- WORK REQUEST
Copy out every line of the records where the string "package" occurs.

- Front-end code change data

::::::::

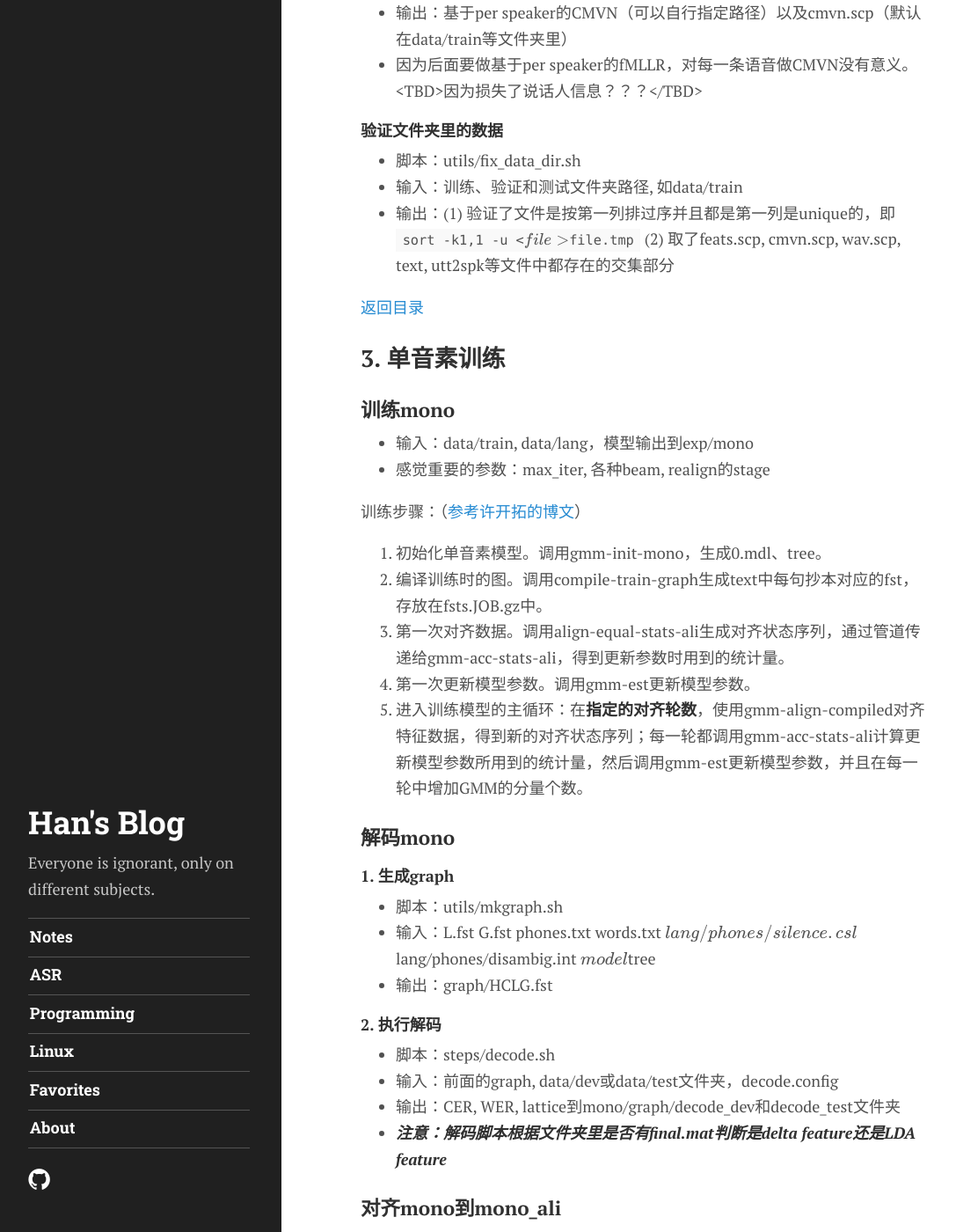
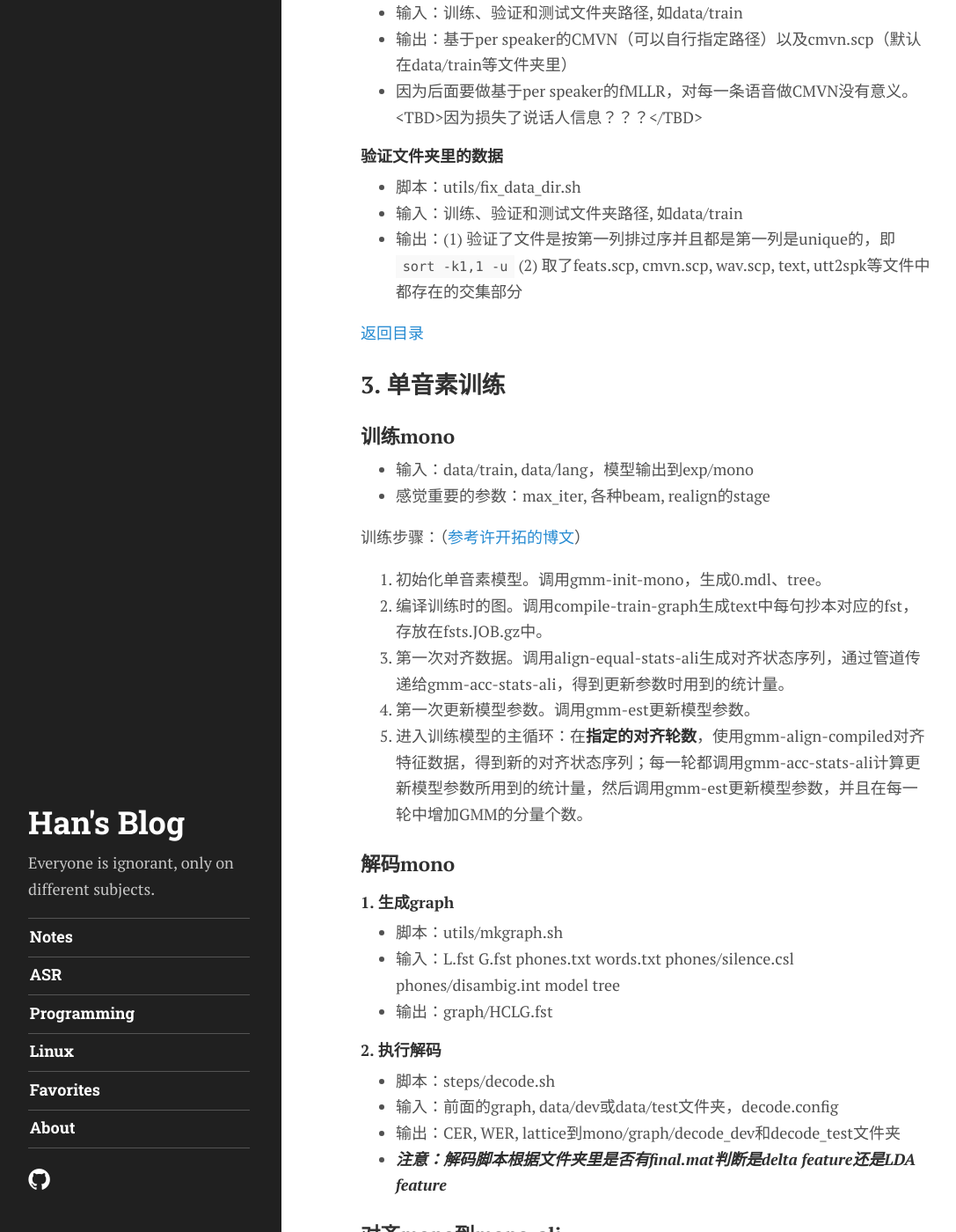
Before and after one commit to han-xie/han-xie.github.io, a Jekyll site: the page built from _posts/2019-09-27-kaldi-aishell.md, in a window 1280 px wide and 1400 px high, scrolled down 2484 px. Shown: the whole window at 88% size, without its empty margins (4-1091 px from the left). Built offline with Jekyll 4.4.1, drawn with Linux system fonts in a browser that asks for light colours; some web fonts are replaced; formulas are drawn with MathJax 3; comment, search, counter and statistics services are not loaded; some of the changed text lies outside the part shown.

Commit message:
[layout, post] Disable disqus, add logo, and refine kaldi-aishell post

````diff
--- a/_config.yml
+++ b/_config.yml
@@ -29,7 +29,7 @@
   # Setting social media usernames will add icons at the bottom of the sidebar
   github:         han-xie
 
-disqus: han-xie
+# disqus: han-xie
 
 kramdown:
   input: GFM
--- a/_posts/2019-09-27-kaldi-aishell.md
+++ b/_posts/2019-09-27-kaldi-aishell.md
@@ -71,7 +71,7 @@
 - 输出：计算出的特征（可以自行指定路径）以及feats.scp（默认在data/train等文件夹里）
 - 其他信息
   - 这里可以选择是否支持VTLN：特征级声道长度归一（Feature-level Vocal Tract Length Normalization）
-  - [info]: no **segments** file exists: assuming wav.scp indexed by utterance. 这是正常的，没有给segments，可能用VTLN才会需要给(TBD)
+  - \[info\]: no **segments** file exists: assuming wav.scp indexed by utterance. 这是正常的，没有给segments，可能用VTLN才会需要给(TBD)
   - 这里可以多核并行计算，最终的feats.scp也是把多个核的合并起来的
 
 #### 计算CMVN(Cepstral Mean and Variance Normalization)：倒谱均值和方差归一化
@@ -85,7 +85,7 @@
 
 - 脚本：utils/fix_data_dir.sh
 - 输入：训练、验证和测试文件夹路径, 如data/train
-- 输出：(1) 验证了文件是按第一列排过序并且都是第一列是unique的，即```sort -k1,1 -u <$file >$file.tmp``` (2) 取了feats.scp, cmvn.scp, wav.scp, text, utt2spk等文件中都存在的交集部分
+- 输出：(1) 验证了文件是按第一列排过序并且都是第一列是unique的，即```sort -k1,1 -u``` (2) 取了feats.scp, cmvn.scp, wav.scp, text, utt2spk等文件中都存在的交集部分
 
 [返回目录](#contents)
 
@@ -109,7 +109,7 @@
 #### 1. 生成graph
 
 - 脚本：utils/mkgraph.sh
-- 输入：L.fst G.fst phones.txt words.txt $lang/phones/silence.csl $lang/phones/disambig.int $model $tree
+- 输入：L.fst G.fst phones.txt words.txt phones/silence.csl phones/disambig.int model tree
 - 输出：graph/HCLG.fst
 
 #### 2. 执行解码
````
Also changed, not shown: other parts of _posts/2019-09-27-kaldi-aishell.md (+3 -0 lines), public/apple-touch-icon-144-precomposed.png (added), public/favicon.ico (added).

::::::::

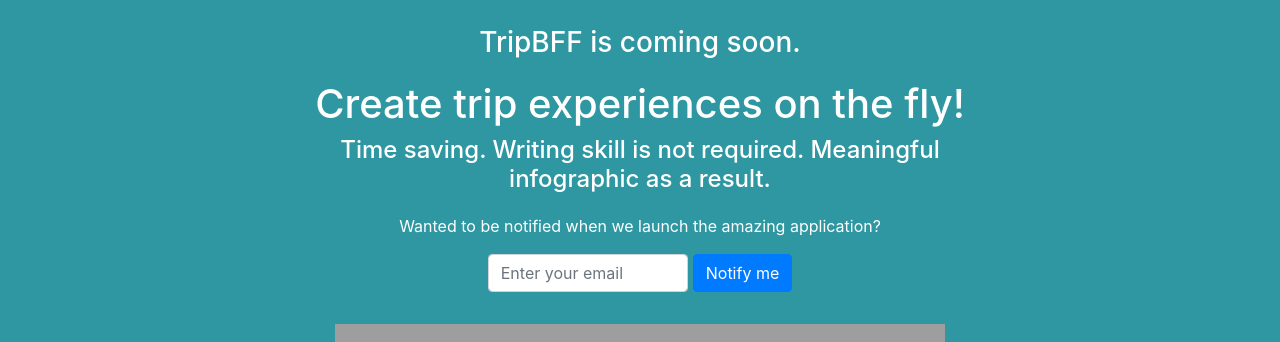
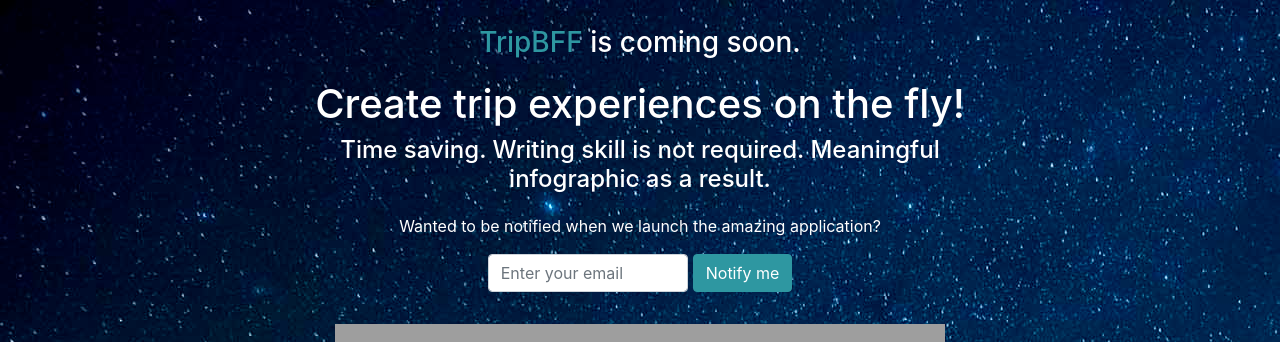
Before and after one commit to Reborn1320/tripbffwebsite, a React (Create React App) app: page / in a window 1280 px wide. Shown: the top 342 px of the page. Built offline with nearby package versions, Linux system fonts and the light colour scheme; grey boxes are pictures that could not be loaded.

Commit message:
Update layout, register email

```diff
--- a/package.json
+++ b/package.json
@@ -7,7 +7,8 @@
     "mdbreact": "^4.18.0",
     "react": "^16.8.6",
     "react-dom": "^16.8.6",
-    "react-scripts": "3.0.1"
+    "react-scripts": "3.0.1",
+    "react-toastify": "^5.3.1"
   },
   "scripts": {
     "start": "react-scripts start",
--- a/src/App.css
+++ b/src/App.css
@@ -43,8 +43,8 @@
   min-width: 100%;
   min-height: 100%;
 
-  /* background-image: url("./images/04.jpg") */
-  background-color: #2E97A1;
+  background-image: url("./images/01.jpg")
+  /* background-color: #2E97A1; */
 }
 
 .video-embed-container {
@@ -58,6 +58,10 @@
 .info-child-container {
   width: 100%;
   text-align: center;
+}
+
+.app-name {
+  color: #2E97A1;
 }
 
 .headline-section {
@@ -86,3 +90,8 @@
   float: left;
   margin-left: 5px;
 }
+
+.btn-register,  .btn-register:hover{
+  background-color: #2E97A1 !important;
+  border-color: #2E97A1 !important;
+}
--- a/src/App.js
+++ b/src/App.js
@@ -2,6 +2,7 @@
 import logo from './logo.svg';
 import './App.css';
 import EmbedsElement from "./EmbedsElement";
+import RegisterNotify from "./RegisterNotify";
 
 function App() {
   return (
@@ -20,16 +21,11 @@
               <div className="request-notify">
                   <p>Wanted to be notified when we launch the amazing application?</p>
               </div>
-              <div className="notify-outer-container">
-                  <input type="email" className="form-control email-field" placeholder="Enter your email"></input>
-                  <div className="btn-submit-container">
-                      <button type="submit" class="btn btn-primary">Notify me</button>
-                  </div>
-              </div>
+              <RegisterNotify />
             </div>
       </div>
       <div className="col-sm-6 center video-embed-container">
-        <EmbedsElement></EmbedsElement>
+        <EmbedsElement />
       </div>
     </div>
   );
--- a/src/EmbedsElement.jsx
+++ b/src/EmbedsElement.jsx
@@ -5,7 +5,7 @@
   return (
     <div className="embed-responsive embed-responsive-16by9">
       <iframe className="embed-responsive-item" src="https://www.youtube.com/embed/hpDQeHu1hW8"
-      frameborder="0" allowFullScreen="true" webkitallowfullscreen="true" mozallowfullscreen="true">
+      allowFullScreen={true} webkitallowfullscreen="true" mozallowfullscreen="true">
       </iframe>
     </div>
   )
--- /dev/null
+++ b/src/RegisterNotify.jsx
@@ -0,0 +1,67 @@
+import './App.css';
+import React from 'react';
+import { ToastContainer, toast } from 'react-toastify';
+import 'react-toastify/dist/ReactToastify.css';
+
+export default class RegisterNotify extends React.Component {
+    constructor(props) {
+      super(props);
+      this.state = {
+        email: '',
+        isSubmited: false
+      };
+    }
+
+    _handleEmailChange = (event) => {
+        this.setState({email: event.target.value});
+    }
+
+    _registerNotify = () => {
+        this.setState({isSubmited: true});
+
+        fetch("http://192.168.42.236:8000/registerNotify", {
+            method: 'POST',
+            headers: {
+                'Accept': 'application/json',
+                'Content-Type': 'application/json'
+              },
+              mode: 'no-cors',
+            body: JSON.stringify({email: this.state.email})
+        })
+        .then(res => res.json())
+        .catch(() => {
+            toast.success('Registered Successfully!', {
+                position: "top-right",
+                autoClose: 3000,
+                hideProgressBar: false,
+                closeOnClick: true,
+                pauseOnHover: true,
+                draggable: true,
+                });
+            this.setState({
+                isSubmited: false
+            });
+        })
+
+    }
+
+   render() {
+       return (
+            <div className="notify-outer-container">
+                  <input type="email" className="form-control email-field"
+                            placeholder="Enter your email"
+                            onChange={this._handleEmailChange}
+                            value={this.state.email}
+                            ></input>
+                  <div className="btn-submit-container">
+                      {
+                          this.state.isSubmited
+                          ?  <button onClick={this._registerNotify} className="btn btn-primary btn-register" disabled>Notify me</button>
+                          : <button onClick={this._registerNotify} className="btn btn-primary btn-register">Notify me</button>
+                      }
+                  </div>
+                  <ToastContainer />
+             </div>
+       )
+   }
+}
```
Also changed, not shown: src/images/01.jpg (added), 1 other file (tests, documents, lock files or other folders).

::::::::

- COMPLETED EXERCISE
Before and after one commit to Reborn1320/tripbffwebsite, a React (Create React App) app: page / in a window 1280 px wide. Shown: the top 342 px of the page. Built offline with nearby package versions, Linux system fonts and the light colour scheme; grey boxes are pictures that could not be loaded.
--- a/package.json
+++ b/package.json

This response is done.